#### What the exercise asks
Search the records for lines that contain the word "changed". Copy them all.

Provided data Start Marker

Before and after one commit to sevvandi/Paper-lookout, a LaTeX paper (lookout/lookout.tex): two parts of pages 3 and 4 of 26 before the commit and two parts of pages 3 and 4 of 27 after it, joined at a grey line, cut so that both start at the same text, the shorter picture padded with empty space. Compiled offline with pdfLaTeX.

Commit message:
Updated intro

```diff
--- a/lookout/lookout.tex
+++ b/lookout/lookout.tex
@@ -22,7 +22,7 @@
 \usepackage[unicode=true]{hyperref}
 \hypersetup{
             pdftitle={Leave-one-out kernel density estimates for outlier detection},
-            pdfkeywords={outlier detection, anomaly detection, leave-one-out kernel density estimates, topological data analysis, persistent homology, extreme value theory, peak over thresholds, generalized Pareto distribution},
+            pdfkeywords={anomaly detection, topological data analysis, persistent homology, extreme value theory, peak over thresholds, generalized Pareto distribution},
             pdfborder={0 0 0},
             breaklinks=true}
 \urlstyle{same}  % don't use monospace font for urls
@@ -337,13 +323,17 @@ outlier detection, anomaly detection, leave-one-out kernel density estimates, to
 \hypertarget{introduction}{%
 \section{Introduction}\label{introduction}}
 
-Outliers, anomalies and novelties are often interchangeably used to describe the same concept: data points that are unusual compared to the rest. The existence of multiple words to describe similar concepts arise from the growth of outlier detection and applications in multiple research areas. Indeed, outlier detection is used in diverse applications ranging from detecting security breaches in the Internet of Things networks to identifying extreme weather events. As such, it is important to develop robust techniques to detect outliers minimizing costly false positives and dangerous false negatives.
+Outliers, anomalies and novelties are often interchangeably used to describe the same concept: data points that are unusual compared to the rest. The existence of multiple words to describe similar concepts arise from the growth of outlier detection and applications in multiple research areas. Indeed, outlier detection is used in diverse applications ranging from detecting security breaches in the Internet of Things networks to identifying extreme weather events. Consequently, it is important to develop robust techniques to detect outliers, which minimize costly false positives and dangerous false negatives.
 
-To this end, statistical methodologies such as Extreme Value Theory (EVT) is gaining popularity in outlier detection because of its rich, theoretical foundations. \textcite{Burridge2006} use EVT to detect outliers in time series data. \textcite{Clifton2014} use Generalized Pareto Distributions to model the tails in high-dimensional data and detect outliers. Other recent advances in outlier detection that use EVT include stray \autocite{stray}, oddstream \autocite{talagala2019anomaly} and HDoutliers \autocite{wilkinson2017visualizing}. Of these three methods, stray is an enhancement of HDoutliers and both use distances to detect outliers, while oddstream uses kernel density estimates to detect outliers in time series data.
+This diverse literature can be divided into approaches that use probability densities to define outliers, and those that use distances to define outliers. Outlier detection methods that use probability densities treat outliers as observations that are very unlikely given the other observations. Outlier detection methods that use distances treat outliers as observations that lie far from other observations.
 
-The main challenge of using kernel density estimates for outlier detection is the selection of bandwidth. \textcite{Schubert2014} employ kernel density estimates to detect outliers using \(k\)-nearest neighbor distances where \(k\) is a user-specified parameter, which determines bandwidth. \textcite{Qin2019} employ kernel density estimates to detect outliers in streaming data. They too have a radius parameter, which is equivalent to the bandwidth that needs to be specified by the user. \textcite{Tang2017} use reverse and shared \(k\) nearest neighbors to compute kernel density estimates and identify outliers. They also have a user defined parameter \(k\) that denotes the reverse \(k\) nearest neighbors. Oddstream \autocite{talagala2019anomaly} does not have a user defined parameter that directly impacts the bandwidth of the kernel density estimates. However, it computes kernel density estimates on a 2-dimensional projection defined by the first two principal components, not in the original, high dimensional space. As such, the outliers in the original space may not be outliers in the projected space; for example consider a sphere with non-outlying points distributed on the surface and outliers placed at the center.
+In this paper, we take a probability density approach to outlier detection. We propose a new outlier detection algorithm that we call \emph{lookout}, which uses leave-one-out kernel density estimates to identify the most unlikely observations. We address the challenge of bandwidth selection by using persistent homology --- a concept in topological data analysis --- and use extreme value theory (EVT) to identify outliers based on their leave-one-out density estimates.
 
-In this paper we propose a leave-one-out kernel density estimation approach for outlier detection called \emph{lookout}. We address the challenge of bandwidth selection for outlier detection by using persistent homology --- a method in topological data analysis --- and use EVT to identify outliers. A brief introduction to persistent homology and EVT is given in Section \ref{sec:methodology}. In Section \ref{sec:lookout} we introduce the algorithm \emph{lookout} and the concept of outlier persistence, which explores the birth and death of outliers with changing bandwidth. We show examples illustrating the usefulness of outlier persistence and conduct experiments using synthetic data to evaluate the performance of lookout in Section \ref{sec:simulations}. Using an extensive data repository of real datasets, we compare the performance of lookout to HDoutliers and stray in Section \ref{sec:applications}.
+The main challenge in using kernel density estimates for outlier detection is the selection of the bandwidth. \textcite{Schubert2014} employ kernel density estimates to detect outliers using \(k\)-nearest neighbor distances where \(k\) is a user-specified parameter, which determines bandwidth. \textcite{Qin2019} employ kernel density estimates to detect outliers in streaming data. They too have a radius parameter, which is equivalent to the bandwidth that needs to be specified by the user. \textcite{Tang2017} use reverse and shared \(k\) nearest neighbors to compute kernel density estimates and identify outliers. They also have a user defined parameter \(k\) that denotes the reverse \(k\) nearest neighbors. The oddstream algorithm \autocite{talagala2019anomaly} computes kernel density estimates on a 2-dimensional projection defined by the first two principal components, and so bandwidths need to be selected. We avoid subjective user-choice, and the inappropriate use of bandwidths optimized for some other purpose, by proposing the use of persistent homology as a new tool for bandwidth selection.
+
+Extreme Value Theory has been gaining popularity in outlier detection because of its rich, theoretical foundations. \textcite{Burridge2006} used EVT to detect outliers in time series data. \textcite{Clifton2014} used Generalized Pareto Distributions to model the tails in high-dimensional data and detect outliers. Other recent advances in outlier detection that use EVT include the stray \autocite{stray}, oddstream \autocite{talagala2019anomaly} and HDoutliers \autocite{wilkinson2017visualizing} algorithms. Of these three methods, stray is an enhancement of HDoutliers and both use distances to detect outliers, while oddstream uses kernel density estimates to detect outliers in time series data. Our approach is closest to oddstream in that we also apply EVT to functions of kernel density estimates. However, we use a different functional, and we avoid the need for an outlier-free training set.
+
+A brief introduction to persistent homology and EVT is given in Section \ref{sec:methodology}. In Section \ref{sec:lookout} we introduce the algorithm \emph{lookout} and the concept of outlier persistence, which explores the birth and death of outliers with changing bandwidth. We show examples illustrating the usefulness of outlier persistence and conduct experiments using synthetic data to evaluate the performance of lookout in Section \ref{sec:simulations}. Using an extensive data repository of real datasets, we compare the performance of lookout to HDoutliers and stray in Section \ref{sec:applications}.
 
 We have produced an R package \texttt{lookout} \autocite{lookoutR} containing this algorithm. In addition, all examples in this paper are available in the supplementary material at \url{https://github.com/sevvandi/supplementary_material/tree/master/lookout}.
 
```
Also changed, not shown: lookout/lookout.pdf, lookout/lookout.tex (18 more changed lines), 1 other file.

Provided data End Marker
Provided data Start Marker

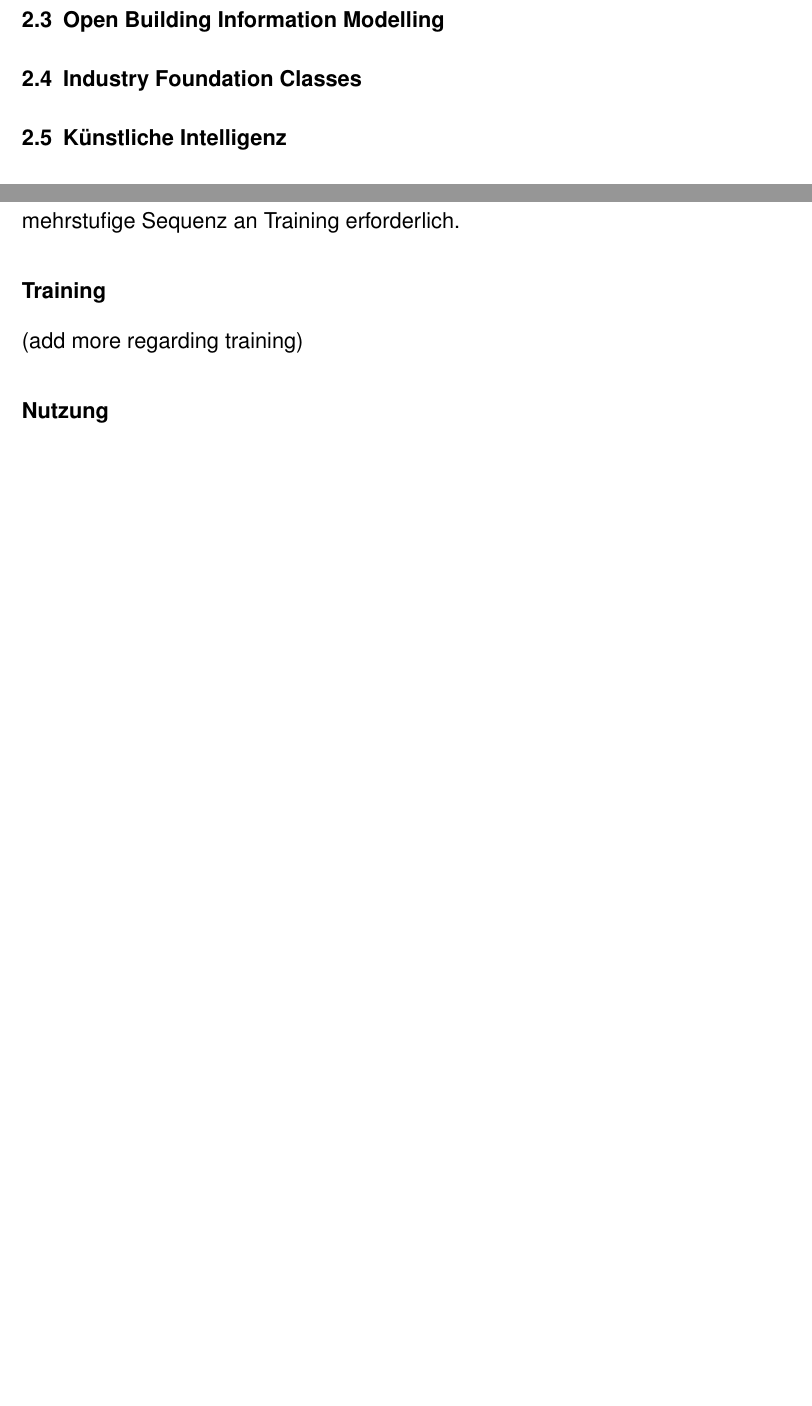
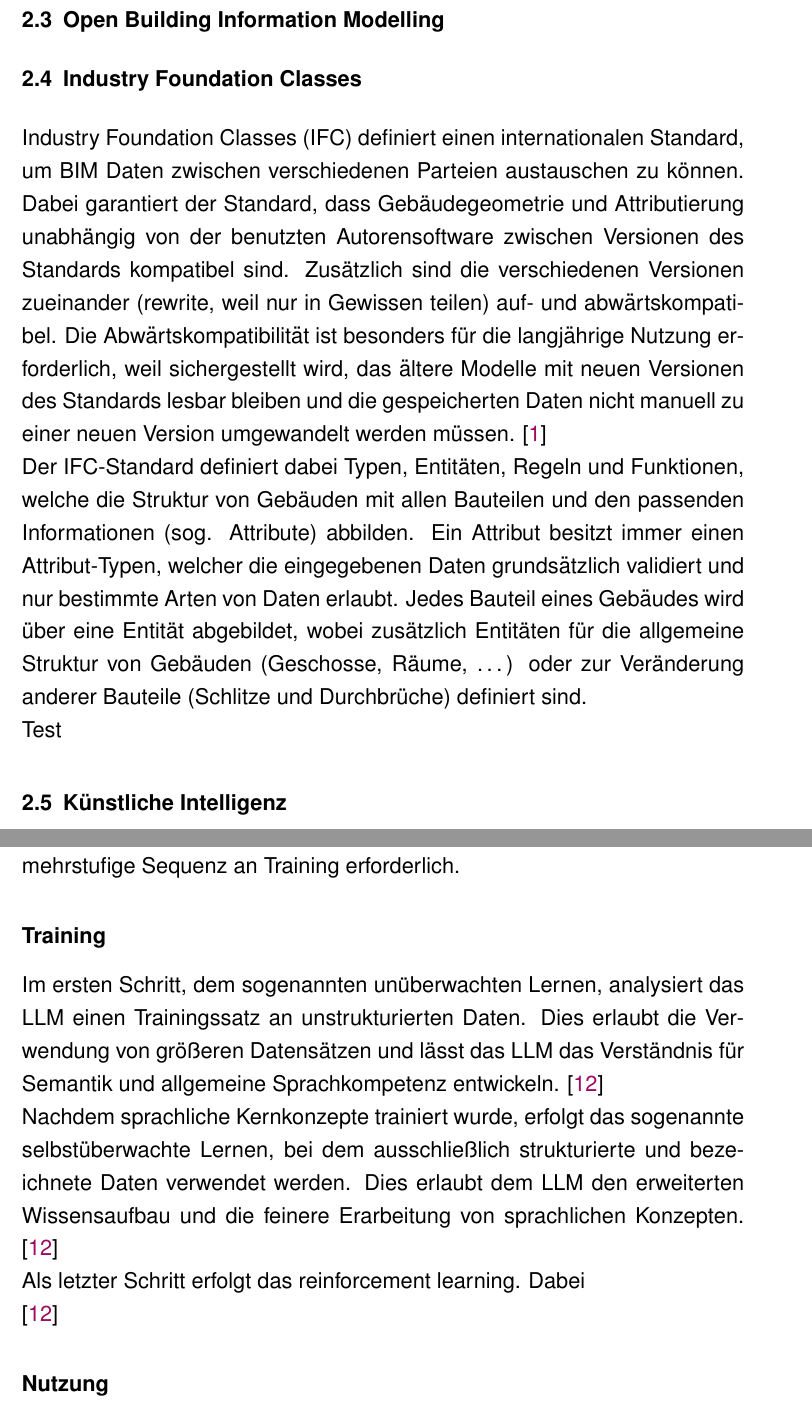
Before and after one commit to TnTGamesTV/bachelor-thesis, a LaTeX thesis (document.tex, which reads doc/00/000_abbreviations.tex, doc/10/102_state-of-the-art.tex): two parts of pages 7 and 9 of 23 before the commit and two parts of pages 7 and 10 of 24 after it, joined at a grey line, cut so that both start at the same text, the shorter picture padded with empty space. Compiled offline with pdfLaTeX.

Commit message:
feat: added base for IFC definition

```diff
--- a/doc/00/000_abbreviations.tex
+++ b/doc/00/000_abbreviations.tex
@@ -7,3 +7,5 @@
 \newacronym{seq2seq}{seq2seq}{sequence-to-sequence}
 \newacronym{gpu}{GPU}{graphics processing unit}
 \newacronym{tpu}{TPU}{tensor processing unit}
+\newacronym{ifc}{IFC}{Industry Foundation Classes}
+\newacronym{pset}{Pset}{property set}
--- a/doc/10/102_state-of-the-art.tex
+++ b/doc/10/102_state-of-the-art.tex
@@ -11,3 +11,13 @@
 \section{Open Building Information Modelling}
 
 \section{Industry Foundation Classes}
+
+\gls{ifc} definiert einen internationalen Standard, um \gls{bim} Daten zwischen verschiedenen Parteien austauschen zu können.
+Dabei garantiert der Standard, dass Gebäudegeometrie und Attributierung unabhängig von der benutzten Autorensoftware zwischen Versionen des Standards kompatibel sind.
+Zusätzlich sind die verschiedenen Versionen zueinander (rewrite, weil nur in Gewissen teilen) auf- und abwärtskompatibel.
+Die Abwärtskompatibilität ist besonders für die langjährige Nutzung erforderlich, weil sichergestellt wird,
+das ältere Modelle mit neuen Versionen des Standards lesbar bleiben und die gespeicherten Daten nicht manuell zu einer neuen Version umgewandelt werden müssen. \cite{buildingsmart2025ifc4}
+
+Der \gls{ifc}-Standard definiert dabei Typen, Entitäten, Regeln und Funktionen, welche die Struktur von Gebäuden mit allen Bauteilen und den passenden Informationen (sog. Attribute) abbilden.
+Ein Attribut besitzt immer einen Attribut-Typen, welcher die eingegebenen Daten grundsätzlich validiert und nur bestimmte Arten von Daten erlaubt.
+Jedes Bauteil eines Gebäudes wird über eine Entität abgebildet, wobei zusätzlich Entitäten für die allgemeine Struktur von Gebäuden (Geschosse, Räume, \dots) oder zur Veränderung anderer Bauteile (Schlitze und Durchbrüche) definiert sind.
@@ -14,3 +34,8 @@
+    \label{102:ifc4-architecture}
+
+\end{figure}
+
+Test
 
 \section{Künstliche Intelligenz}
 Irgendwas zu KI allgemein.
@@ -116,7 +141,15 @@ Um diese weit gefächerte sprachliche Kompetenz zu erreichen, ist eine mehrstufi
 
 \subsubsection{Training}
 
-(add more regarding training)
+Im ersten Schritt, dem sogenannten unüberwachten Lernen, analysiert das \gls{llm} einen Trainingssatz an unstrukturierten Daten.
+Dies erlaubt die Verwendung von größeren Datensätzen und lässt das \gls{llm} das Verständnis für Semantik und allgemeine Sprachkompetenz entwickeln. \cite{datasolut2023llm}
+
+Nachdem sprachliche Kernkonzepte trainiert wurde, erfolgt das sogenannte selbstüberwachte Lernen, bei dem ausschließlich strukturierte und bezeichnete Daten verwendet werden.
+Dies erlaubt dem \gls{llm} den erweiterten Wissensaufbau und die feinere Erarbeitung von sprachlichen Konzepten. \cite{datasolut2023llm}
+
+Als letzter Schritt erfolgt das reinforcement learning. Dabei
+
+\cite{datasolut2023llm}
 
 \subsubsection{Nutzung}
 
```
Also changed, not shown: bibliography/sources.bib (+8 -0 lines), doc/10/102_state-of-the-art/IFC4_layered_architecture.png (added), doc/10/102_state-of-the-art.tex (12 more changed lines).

Provided data End Marker
Provided data Start Marker

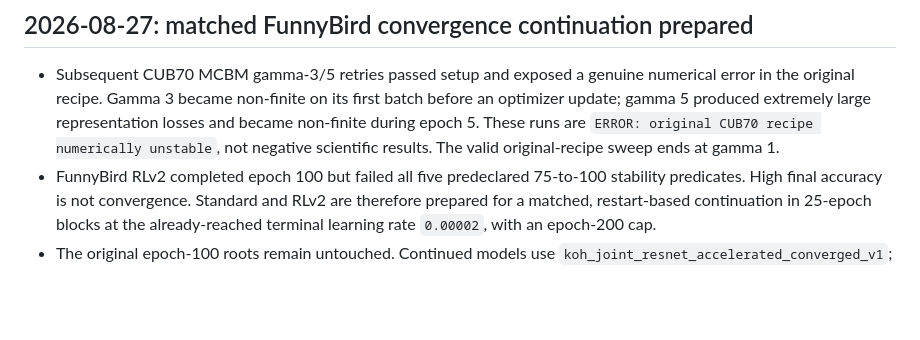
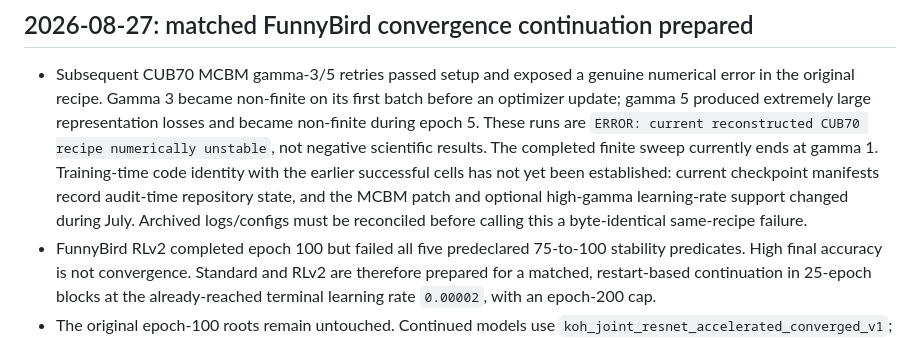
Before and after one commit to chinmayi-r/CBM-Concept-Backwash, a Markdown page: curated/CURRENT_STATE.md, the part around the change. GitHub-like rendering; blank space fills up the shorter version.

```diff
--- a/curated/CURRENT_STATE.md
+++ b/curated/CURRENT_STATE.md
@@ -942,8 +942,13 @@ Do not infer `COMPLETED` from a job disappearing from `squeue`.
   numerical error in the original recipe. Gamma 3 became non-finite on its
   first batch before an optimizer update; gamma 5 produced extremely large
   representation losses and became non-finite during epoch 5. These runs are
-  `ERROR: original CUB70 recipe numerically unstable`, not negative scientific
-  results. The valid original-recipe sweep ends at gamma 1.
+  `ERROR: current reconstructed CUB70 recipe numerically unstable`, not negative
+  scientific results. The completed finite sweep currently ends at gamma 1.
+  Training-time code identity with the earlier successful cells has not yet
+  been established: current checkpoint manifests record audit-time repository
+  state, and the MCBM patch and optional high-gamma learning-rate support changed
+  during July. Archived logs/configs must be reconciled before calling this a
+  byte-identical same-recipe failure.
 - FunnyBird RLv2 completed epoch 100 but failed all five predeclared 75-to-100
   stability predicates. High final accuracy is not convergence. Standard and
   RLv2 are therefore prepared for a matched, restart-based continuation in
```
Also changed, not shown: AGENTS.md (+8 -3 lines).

Provided data End Marker

#### Reply
Also changed, not shown: lookout/lookout.pdf, lookout/lookout.tex (18 more changed lines), 1 other file.
Also changed, not shown: bibliography/sources.bib (+8 -0 lines), doc/10/102_state-of-the-art/IFC4_layered_architecture.png (added), doc/10/102_state-of-the-art.tex (12 more changed lines).
+  state, and the MCBM patch and optional high-gamma learning-rate support changed
Also changed, not shown: AGENTS.md (+8 -3 lines).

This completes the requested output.